Dataset excerpts
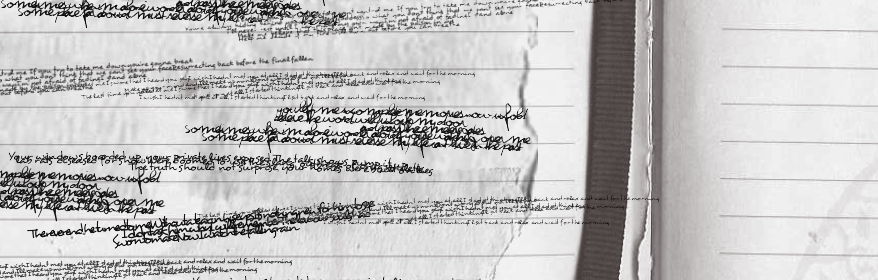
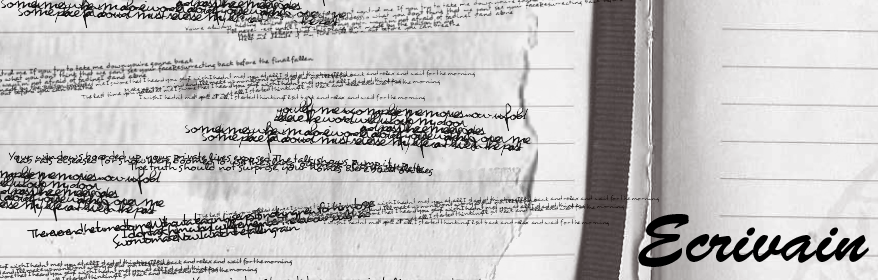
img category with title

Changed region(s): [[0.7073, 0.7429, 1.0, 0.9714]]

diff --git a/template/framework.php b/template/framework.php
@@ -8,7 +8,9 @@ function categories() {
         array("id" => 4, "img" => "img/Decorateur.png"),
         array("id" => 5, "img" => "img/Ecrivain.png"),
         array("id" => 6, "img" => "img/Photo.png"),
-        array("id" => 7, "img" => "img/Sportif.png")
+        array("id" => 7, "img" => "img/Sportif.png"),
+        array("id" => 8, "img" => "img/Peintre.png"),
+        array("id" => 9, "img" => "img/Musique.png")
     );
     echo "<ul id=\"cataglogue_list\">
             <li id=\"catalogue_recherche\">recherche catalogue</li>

...

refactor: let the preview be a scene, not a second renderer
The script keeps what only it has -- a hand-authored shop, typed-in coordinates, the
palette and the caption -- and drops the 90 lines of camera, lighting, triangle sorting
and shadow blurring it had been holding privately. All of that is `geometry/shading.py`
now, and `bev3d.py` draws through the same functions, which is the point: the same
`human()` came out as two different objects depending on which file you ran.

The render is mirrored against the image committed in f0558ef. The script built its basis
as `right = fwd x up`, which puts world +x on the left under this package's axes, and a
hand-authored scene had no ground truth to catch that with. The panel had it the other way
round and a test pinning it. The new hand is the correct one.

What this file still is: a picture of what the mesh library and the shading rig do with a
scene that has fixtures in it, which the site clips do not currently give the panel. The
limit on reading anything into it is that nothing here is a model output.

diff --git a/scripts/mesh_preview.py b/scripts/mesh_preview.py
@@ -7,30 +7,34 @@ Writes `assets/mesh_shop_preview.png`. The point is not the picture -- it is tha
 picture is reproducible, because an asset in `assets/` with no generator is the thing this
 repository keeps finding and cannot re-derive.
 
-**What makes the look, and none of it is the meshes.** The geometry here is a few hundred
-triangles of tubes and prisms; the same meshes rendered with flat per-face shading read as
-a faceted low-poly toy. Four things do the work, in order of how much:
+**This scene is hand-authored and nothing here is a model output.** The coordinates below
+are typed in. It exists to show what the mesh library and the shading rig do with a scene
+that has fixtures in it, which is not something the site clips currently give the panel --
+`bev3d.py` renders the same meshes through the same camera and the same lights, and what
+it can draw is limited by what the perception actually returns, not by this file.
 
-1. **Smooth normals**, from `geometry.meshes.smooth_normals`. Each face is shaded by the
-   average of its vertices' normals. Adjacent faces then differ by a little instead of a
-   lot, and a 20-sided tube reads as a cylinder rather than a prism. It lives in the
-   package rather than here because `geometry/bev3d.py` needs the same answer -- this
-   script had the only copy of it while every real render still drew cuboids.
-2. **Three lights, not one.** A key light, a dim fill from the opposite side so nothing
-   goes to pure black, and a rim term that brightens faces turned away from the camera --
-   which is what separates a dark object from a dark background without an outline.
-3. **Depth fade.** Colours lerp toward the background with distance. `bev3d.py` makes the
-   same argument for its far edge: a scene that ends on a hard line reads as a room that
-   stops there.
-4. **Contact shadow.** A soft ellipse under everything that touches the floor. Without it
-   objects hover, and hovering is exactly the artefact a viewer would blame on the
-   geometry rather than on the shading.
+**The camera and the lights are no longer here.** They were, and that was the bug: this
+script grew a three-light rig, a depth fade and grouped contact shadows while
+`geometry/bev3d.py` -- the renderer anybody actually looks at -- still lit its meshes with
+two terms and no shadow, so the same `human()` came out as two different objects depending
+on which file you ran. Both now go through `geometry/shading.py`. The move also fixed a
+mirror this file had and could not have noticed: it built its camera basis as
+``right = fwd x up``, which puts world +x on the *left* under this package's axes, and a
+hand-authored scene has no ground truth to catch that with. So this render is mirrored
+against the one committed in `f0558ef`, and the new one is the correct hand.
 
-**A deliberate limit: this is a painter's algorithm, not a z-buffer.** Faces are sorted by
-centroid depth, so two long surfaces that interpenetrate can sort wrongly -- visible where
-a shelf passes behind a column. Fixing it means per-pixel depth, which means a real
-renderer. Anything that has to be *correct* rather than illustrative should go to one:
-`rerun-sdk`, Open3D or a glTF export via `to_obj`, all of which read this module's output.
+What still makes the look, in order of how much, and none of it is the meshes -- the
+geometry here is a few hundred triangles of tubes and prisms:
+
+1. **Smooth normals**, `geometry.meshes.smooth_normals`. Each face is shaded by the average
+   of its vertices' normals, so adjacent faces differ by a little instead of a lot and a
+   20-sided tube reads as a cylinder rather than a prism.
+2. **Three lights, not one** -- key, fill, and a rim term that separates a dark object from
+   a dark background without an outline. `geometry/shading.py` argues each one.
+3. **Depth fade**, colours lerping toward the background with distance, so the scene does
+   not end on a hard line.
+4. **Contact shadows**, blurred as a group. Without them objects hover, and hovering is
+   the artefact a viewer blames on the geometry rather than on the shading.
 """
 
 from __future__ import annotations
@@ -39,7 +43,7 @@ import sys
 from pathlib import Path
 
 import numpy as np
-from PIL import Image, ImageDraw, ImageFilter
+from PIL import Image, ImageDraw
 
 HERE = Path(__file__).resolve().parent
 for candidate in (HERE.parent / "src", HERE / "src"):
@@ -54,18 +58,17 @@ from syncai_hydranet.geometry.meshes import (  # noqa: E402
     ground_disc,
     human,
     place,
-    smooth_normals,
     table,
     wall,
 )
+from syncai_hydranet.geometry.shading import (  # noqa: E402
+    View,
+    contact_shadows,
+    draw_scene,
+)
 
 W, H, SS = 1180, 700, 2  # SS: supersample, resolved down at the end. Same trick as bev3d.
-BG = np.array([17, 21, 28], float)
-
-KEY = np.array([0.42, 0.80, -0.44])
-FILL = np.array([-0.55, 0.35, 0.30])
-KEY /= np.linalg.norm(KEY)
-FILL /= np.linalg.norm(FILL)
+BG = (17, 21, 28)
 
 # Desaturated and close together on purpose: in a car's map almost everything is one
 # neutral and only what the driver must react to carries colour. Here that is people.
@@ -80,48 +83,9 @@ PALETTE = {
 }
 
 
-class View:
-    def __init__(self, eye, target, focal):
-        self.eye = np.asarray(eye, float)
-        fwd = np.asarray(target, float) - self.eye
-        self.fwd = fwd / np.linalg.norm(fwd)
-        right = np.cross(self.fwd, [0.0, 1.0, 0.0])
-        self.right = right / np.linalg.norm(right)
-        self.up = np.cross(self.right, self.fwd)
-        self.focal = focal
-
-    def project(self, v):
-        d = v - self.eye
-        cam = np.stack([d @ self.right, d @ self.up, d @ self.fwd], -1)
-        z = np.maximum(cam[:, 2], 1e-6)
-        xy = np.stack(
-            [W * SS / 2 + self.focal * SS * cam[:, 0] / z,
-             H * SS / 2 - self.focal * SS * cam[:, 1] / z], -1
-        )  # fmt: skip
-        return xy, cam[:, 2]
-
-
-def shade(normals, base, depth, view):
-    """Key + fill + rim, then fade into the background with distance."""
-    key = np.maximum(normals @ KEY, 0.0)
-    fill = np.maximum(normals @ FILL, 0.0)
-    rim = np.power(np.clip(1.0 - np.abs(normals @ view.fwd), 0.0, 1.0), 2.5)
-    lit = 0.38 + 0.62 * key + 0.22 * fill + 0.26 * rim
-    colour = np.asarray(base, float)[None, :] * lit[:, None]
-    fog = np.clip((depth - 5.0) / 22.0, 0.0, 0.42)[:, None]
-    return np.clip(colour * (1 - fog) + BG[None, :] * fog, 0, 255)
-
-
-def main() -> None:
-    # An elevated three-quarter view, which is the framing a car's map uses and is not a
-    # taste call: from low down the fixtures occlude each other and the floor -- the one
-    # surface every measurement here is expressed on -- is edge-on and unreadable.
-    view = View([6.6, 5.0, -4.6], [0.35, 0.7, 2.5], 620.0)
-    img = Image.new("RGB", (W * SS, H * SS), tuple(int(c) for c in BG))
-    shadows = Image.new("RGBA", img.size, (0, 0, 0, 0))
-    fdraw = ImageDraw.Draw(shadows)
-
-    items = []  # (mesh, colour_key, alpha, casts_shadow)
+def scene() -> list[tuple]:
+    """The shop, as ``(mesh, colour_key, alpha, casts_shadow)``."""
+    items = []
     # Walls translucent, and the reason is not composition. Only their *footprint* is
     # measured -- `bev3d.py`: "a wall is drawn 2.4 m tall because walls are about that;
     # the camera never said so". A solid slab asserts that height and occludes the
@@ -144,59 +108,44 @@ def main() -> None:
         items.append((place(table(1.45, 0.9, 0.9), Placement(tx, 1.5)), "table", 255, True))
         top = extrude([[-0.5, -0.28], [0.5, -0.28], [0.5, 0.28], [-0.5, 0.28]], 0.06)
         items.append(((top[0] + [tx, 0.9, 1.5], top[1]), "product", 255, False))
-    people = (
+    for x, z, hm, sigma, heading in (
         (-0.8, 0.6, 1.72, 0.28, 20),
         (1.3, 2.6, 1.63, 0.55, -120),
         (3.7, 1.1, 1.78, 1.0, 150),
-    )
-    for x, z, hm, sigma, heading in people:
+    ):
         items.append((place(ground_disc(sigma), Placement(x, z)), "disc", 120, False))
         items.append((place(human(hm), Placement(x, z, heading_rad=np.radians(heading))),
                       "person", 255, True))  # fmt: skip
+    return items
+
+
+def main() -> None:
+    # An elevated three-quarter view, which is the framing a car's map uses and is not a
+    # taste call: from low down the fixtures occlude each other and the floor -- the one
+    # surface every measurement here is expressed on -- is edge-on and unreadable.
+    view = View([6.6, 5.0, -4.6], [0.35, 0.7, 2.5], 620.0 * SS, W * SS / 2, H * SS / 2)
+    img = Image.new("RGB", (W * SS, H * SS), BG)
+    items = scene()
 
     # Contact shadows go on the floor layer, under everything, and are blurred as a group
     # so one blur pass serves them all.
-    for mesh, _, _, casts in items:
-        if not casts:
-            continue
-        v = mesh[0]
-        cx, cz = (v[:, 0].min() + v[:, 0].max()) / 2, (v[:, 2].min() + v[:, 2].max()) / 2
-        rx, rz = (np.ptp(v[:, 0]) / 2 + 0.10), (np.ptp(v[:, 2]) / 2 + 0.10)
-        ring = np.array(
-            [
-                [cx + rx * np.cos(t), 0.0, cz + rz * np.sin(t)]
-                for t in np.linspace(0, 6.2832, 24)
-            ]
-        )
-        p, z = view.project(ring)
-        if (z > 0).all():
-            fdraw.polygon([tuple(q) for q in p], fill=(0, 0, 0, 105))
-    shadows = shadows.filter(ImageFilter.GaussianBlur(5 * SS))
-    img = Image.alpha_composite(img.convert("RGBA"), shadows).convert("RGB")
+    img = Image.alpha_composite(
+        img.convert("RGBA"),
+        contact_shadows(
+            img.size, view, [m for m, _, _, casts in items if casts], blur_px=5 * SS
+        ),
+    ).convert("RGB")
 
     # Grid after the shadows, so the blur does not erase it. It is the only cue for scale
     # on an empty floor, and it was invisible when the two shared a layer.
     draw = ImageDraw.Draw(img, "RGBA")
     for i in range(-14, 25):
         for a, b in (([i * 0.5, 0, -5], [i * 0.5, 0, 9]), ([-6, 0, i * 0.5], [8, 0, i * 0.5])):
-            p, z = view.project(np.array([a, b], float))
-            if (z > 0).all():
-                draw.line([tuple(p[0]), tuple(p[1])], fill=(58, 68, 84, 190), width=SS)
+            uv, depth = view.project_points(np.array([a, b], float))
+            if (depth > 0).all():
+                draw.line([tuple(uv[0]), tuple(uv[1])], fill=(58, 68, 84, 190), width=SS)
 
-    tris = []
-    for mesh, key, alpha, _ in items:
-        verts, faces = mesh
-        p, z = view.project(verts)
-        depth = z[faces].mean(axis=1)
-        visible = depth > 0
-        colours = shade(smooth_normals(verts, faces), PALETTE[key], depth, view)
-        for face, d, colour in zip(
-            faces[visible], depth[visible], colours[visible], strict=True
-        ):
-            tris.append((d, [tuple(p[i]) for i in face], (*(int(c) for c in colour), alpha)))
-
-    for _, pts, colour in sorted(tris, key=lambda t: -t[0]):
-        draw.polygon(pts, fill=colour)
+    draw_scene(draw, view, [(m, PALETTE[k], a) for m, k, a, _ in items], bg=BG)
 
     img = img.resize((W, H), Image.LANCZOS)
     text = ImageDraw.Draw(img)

— Task —
Using the entries shown above, reproduce verbatim the lines from the line bearing "contact shadows while" to the line bearing "terms and no", inclusive.

— Solution below —
+script grew a three-light rig, a depth fade and grouped contact shadows while
+`geometry/bev3d.py` -- the renderer anybody actually looks at -- still lit its meshes with
+two terms and no shadow, so the same `human()` came out as two different objects depending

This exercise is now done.